I rechecked the mapping file to located any stray PeriodId's but the only ones were the Foreign Key values which correctly are in the Referenced Table. Then I remembered SchemaUpdate. It was updating the table based on the schema's. My naming convention was class has PK of "Id" and the database was "{tablename}Id" I'd added the column attribute at a later stage and the Update had obviously updated the table to include the new column.

This must be considered a bug in the schema update as it should have updated the primary key and not created a random new column.

With thanks to my trusted memory (eventually) and the great NHProfiler we've managed to get to the bottom of this frustrating issue. Moral of the story, be careful with what the schema update is actually doing...

Friday, 19 June 2009

Virtual PC Installation woes

Virtualisation is a great technology. Not only can we test installs of applications against pretty much any operating system, we can also test websites against different browsers (such as IE 6, 7, 8) which do not normally run side by side.

However, I came across a rather annoying, undocumented feature of Microsoft Virtual PC 2007 this week. Having created a VM on my laptop, I wanted to move it to my main PC where it's final home will be. I am running Vista Business (no comments pls) and when I tried to install it I received an error is corrupt. I first thought this was a bad download, so I redownloaded it - same result.

Bizzare. I then tried the Service pack 1 version, after all this should fix lots of issues, and maybe this would be one of them. Sadly, no. I got the same error.

I then tried to download the version via my MSDN subscription, rather than the public download. Sadly, same result.

I then decided, I would just install VMWare's player and convert my MS VPC to a VMWare version. Sadly, I had a similar error when trying to install VMWare Player.

I'd not had this issue before, so was now quite stumped. I had been trying to install this over a remote deskop connection, so when I returned home, I tried installing it locally. I got the same issue.
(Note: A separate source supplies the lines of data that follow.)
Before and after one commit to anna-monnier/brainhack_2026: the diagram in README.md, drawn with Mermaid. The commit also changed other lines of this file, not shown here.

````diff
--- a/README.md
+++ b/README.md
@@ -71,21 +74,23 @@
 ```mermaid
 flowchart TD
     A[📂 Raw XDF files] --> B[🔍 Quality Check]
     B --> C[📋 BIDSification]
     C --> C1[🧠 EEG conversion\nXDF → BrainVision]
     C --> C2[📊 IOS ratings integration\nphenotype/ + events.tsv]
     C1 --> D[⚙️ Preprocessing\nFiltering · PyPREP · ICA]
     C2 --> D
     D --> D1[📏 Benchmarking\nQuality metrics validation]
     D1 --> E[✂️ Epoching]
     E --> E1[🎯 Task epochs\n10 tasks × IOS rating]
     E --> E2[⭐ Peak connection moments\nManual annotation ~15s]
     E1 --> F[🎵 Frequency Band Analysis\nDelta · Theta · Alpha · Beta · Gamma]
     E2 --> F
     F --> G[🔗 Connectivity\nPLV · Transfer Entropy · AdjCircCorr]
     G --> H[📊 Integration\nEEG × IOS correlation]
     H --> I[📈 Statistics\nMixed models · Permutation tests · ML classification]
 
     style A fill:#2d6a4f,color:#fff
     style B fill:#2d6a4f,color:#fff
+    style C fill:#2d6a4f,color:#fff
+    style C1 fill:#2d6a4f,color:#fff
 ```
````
Just before giving up, I remembered that old, rarely known trick... I restarted the computer. Low and behold, the next time I tried to install it, everything was fine!
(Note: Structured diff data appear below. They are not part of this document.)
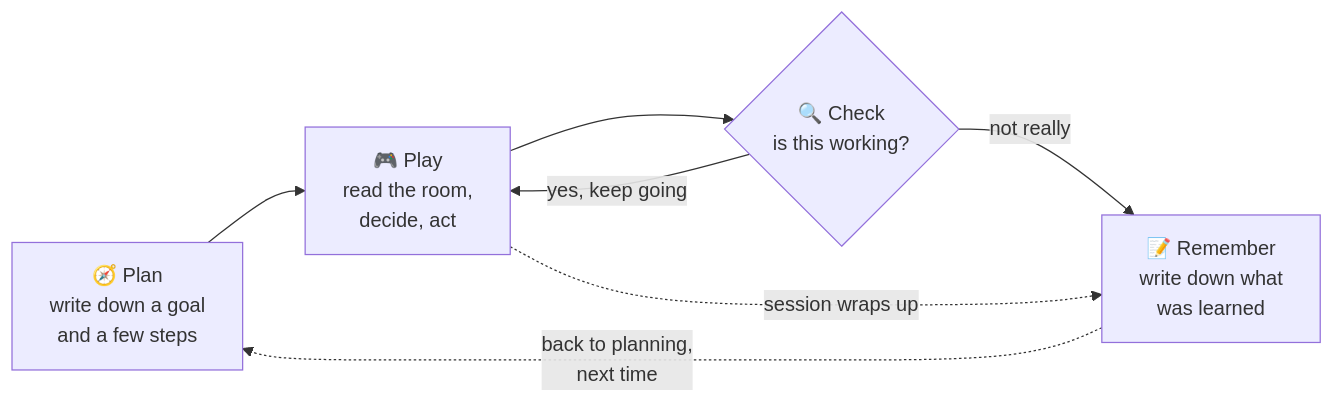
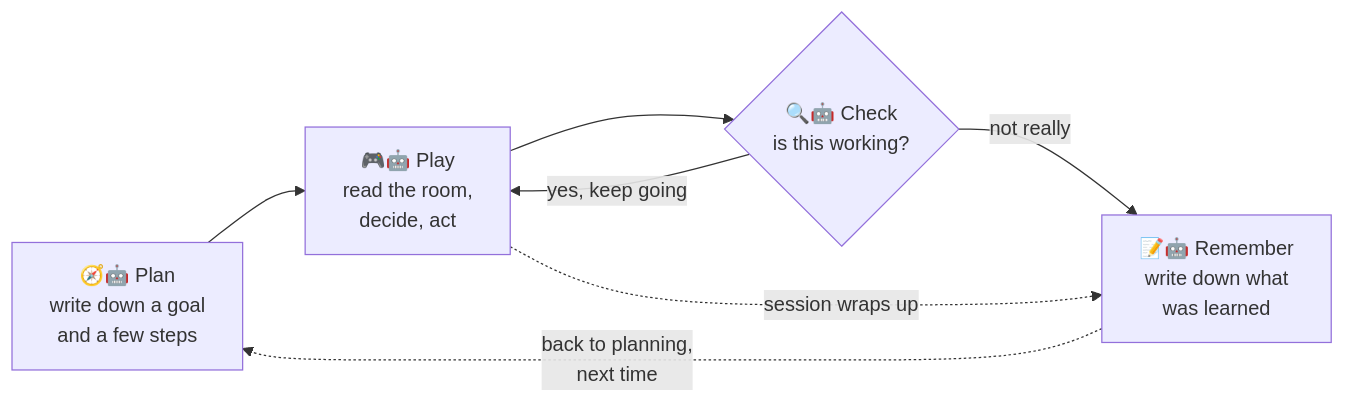
Before and after one commit to asuleman-cyber/claude-code-camp-2026-Q2: the first of 2 diagrams in README.md, drawn with Mermaid. The commit also changed other lines of this file, not shown here.

First line of the commit message:
Mark AI calls inline, and stop diagrams auto-shrinking to fit

````diff
--- a/README.md
+++ b/README.md
@@ -41,9 +41,10 @@
 ```mermaid
+%%{init: {"flowchart": {"useMaxWidth": false}}}%%
 flowchart LR
-    A["🧭 Plan<br/>write down a goal<br/>and a few steps"] --> B["🎮 Play<br/>read the room,<br/>decide, act"]
-    B --> C{"🔍 Check<br/>is this working?"}
+    A["🧭🤖 Plan<br/>write down a goal<br/>and a few steps"] --> B["🎮🤖 Play<br/>read the room,<br/>decide, act"]
+    B --> C{"🔍🤖 Check<br/>is this working?"}
     C -->|"yes, keep going"| B
     C -->|"not really"| D
-    B -.->|"session wraps up"| D["📝 Remember<br/>write down what<br/>was learned"]
+    B -.->|"session wraps up"| D["📝🤖 Remember<br/>write down what<br/>was learned"]
     D -.->|"back to planning,<br/>next time"| A
 ```
````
So if you are getting this error, don't be afraid to try the good old restart!

Monday, 1 June 2009

Code Monkey on Speed

Recently, I was on an NHibernate course, with Ayende Rahien, a prominent figure in the NHibernate world. He demonstrated all the various mappings and code needed to use NHibernate. I was seriously impressed with is ability to write code and more importantly, the speed at which he did.

Usually, I am very good at following what people are doing and learning that way. Ayende raised the bar a level with his speed of typing and of code refactoring. Super human powers to refactor code, way beyond your rename and copy/paste tools available. Then I remembered the good old C Resharper addon that you can get from

I have been using it this past week (you may have noticed the slight lack of posting! I've been busy playing!) and am fully amazed with the flexibility and speed increase in development I have seen.

From my previous post about Oracle and Specifications, this week has been very much about creating a whole new business layer for our application, on that will use NHibernate to connect to both SQL server and Oracle. All my business objects will implement and interface (as all good business layers should!) and Resharper has allowed me, with a few key strokes to:

  • Create the concrete class
  • Make it public
  • Implement the interface (with public virtual auto properties) - NHibernate requires virtual properties
  • Move the concrete class to a file of it's own name
  • Manually dragging the class into it's own folder structure
  • Resharper then offers to update the namespace to match folder structure and adds an using statement where needed to refer to the old namespace

With the addition of automated code snippets (i made an interface property snippet to save even more time) I have created half the application in 3 days!

If I didn't have to buy a license for Resharper, I'd definitely buy those guys a pint! Maybe they deserve the pint anyways, it certainly has saved *lots* of time. Try it out and see what you think.